Task to complete — Copy every line of the data that contains the string "href".

· · · · · · ·

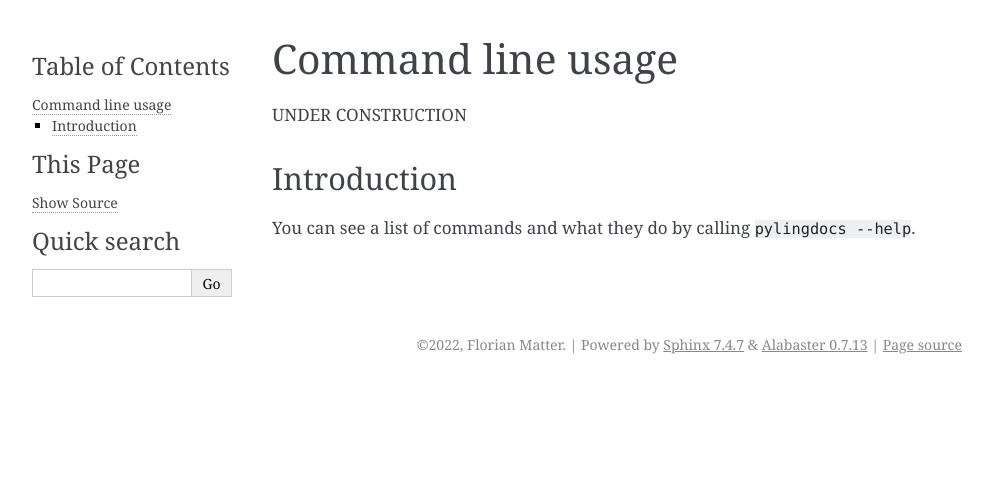
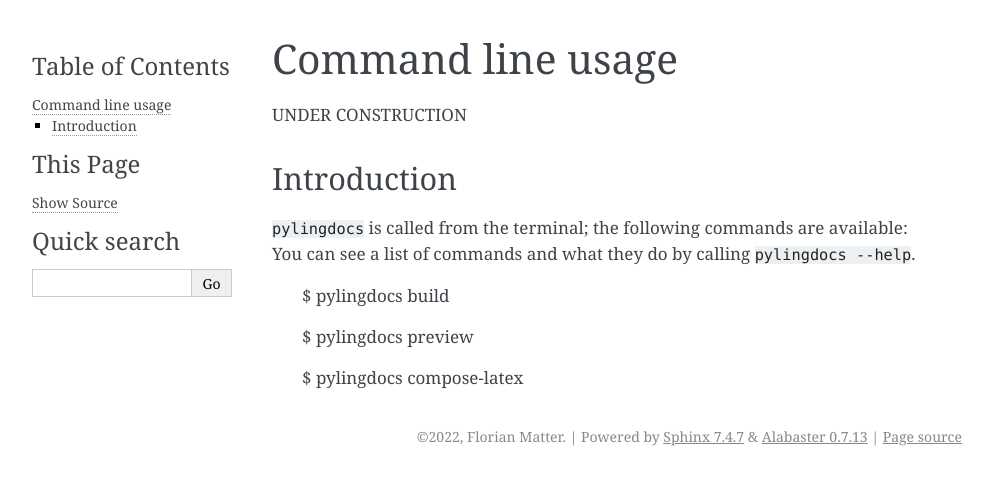
Before and after one commit to fmatter/lingdocs, a Sphinx documentation site: the page built from docs/cli.rst, in a window 1280 px wide. Shown: the top 485 px of the page, without its empty margins (148-1141 px from the left). Built offline with Sphinx 7.4.7, drawn with Linux system fonts in a browser that asks for light colours; pages that are not in the unit, such as notebooks, are missing from menus.

Commit message:
again with the test data?

```diff
--- a/docs/cli.rst
+++ b/docs/cli.rst
@@ -6,4 +6,11 @@ UNDER CONSTRUCTION
 Introduction
 ------------
 
+``pylingdocs`` is called from the terminal; the following commands are available:
 You can see a list of commands and what they do by calling ``pylingdocs --help``.
+
+    $ pylingdocs build
+
+    $ pylingdocs preview
+
+    $ pylingdocs compose-latex
```
Also changed, not shown: 1 other file.
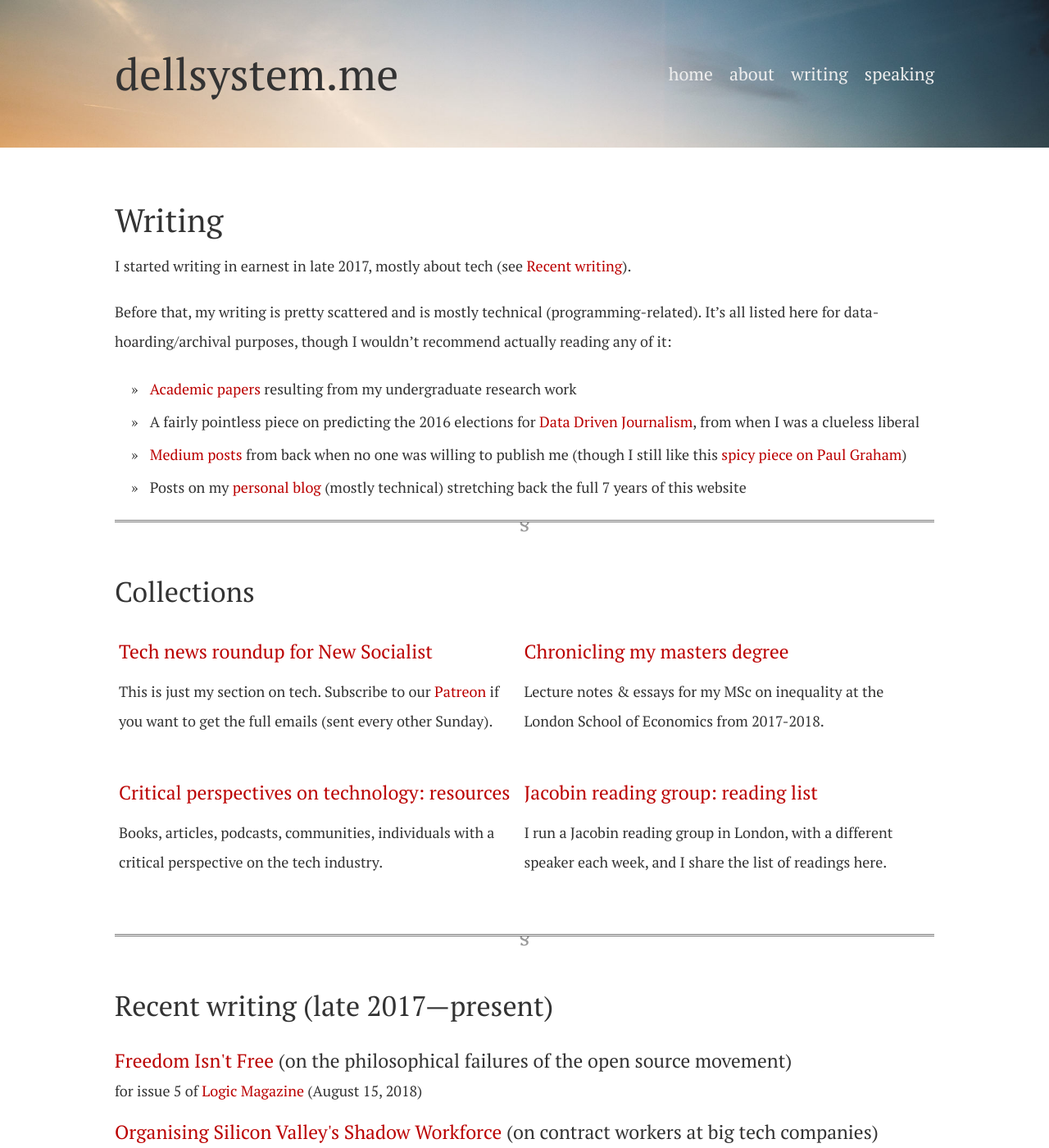
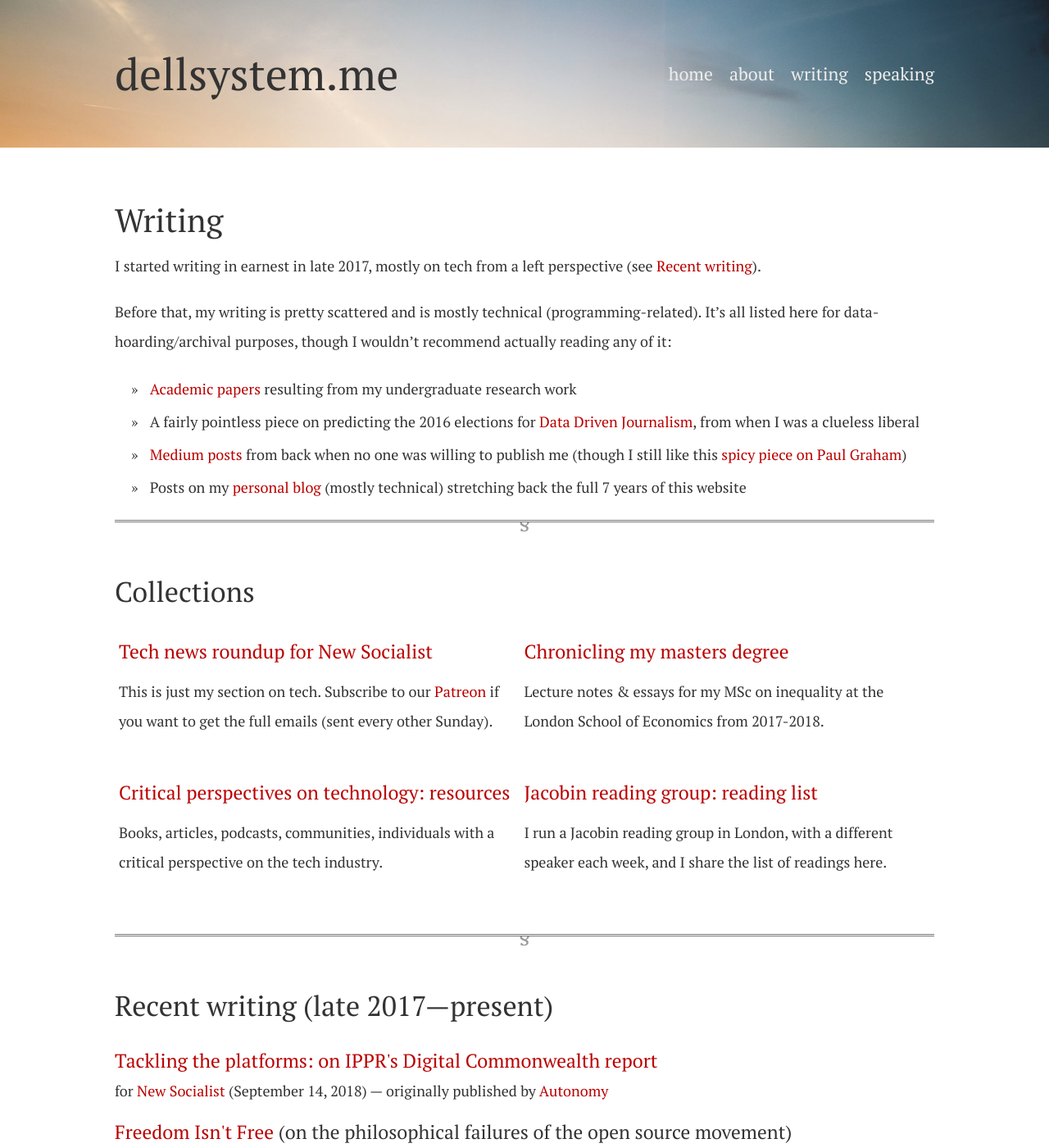
Before and after one commit to dellsystem/dellsystem.github.io, a Jekyll site: the page built from writing.md, in a window 1280 px wide and 1400 px high. Shown: the whole window at 82% size. Built offline with Jekyll 4.4.1, drawn with Linux system fonts in a browser that asks for light colours; nearby versions of some CDN libraries.

Commit message:
Update writing page

```diff
--- a/_includes/recent.html
+++ b/_includes/recent.html
@@ -1,6 +1,16 @@
 <h2 id="recent">Recent writing (late 2017—present)</h2>
 
 <dl class="vertical">
+<dt>
+	<a href="https://newsocialist.org.uk/tackling-the-platforms/">
+		Tackling the platforms: on IPPR's Digital Commonwealth report
+	</a>
+</dt>
+<dd>
+	for
+	<a href="https://newsocialist.org.uk">New Socialist</a> (September 14, 2018)
+	&mdash; originally published by <a href="http://autonomy.work/portfolio/digitalcommonwealth/">Autonomy</a>
+</dd>
 <dt>
 	<a href="https://logicmag.io/05-freedom-isnt-free/">
 		Freedom Isn't Free
--- a/writing.md
+++ b/writing.md
@@ -4,7 +4,7 @@ jquery: true
 title: Writing
 ---
 
-I started writing in earnest in late 2017, mostly about tech (see [Recent writing](#recent)).
+I started writing in earnest in late 2017, mostly on tech from a left perspective (see [Recent writing](#recent)).
 
 Before that, my writing is pretty scattered and is mostly technical (programming-related). It's all listed here for data-hoarding/archival purposes, though I wouldn't recommend actually reading any of it:
 
```
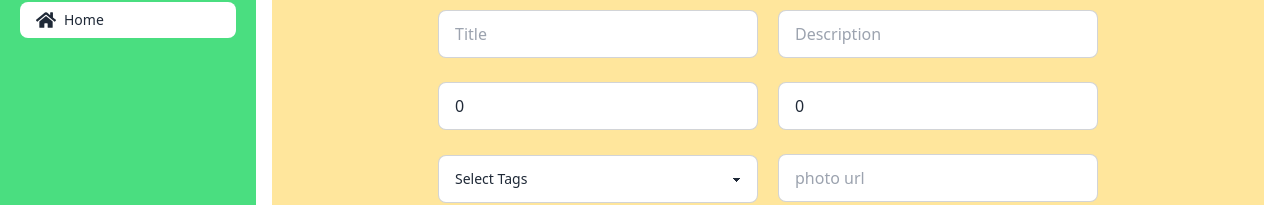
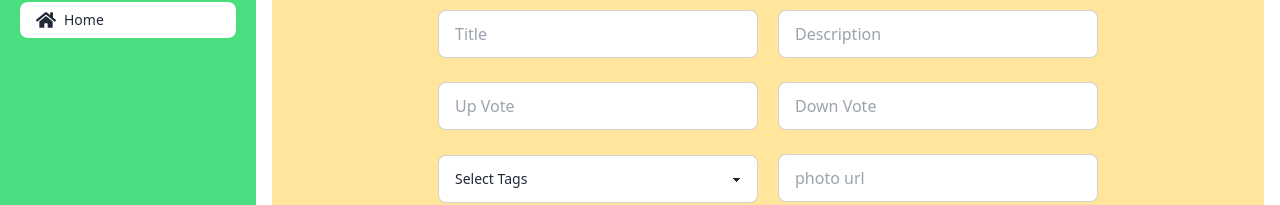
Before and after one commit to alif0013/online-forum-client, a React (Vite) app: page /dashboard/addPost in a window 1280 px wide. Shown: the part 222-427 px from the top of the page. Built offline with nearby package versions, Linux system fonts and the light colour scheme; no server answers.

Commit message:
give vote and increment value by inc

```diff
--- a/src/Pages/UserDashboard/AddPost/AddPost.jsx
+++ b/src/Pages/UserDashboard/AddPost/AddPost.jsx
@@ -16,8 +16,8 @@ const AddPost = () => {
         const form = e.target;
         const title = form.title.value;
         const description = form.description.value;
-        const upvote = form.upvote.value;
-        const downvote = form.downvote.value;
+        const upvote = 0;
+        const downvote = 0;
         const email = user.email;  //useAuth theke asa user email
         const name = user.displayName;  //useAuth theke asa user email
         const userImg = user.photoURL;
@@ -70,8 +70,8 @@ const AddPost = () => {
 
                         </div>
                         <div className='mt-3'>
-                            <input type="text" value={0} name='upvote' placeholder="Up Vote" className="input input-bordered w-full max-w-xs mr-5 mb-3" />
-                            <input type="text" value={0} name='downvote' placeholder="Down Vote" className="input input-bordered w-full max-w-xs" />
+                            <input type="text"  name='upvote' placeholder="Up Vote" className="input input-bordered w-full max-w-xs mr-5 mb-3" />
+                            <input type="text"  name='downvote' placeholder="Down Vote" className="input input-bordered w-full max-w-xs" />
 
 
                             {/* <DatePicker selected={startDate} onChange={(date) => setStartDate(date)} /> */}
```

· · · · · · ·

Result —
+	<a href="https://newsocialist.org.uk/tackling-the-platforms/">
+	<a href="https://newsocialist.org.uk">New Socialist</a> (September 14, 2018)
+	&mdash; originally published by <a href="http://autonomy.work/portfolio/digitalcommonwealth/">Autonomy</a>
 	<a href="https://logicmag.io/05-freedom-isnt-free/">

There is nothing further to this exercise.